February 20, 2020
The "Chinese Tesla"
NIO, the electric car maker based in China and widely known as the "Chinese Tesla" was founded in 2014 by serial entrepreneur Wei LI. The company went public on NYSE on Sep 14th, 2018 at $9.90 a share. As of Feb 14th, 2020, it was trading at $3.77 a share.
It's never easy to run a car company. Tesla, the world's most popular electric car maker, has never made a profit in any full year, despite being publicly traded since 2010. In fact, the market doesn't seem to care too much about whether a new electric car company is profitable or not. On the contrary, if the company can grow faster than the market anticipates, as has been the case with Tesla, then the market typically rewards that higher growth. Their share price has seen a meteoric rise since the beginning of 2020 when it was at about $430. As of Feb 14th, 2020, the shares were trading at close to $800.

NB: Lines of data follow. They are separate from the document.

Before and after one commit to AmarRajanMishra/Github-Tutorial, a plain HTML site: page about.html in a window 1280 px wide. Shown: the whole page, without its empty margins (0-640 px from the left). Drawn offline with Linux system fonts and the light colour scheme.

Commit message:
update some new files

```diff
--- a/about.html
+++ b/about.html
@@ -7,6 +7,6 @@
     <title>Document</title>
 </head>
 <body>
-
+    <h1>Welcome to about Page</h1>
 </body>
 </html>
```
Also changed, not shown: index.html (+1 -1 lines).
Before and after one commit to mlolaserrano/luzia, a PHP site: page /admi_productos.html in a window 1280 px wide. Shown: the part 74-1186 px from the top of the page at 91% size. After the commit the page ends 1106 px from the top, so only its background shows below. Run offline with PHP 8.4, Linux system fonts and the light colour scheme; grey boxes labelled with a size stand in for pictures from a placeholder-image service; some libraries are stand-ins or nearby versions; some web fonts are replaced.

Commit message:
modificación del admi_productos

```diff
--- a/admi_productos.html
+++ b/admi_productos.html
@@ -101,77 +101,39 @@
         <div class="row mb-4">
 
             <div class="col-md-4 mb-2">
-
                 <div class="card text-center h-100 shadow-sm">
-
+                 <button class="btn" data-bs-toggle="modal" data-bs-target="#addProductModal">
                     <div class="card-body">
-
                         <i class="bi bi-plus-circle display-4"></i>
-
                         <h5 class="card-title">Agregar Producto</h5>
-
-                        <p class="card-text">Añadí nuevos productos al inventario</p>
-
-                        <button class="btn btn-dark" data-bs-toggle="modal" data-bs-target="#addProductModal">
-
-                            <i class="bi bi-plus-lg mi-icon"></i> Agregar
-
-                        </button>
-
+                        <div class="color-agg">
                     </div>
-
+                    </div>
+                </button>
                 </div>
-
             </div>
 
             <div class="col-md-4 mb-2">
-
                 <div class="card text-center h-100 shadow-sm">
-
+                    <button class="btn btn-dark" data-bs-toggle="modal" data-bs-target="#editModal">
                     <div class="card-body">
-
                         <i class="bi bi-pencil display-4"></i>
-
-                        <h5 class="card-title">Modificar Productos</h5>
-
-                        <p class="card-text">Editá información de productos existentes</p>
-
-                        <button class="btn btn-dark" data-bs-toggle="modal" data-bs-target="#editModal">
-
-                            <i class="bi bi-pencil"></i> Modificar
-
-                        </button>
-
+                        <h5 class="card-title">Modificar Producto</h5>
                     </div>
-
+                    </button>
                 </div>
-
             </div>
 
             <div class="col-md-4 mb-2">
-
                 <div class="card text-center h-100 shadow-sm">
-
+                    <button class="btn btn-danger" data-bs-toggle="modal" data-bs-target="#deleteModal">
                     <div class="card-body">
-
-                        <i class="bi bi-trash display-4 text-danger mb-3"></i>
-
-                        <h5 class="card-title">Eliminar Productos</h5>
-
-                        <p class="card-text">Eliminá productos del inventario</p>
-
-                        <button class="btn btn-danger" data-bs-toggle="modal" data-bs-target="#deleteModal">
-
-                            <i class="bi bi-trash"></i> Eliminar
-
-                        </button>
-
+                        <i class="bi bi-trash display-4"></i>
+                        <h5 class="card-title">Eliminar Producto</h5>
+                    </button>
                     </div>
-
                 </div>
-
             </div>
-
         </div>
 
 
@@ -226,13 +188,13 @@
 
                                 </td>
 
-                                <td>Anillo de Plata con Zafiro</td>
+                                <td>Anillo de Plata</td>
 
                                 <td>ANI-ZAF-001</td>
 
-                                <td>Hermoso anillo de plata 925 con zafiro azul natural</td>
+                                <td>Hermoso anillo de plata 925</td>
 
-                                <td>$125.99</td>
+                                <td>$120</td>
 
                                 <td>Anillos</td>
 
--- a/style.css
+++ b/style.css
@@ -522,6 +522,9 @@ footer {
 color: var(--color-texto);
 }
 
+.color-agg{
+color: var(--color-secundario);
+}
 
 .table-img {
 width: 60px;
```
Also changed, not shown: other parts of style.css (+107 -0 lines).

Gross margin and car delivery track record
Here we'll look at NIO's gross margin history, as well as its car delivery history, to gauge if the company can beat the market's expectations. We're focusing on these two metrics because car manufacturing is a scale business. If the company can ship more cars then its margins will rise because a large proportion of the costs of running a car company are fixed. So the general rule of thumb is that higher volume will translate into the higher gross margin and thus net profit margin.
Since NIO began publishing its financial reports in the 2nd quarter of 2018, the company has never recorded a positive gross margin. This is understandable considering the company is still very young - at 6 years old - and building a car company requires a lot of upfront investment.
So the next thing to check is whether NIO delivers cars fast enough. It's concerning to see that the number of cars which it's delivering each quarter is quite inconsistent. The company has not yet established a track record that shows it has the ability to reliably deliver a sufficient number of cars.
It's also useful to compare NIO's current state to that of Tesla's. The gross margin of Tesla was at about 19% in the 3rd quarter of 2019. Whereas NIO's gross margin was still at about -12%.
That's why it's so important to look at the quarterly delivery schedule at NIO, to gauge whether it will one day reach a positive gross margin. It's too early to be very confident about NIO's future, whereas Tesla has one of the highest gross margins among global carmakers because it has reached a meaningful scale.
Delivery volume and gross margin are just two of many key factors to consider when analysing a car maker. It's also important to consider how efficiently the company is run, where a study of a company's return on invested capital (ROIC) can be quite insightful. Meanwhile, the strength of the balance sheet is also critical because NIO is still loss-making. This means that NIO needs to have plenty of cash in its bank account because it can't use profits to fund its growth. Otherwise, it will need to either borrow money or tap into the equity markets and raise fresh money from shareholders, which will dilute existing shareholders.
Genuine Impact helps investors make better investments with analysis of securities fundamental performance data. Our comments above only consider historical data and don't take any current daily news and company press releases into consideration. We do not make recommendations or provide investment advice. Individual investors should make their own decisions or seek independent advice. To get in touch, email email@example.com.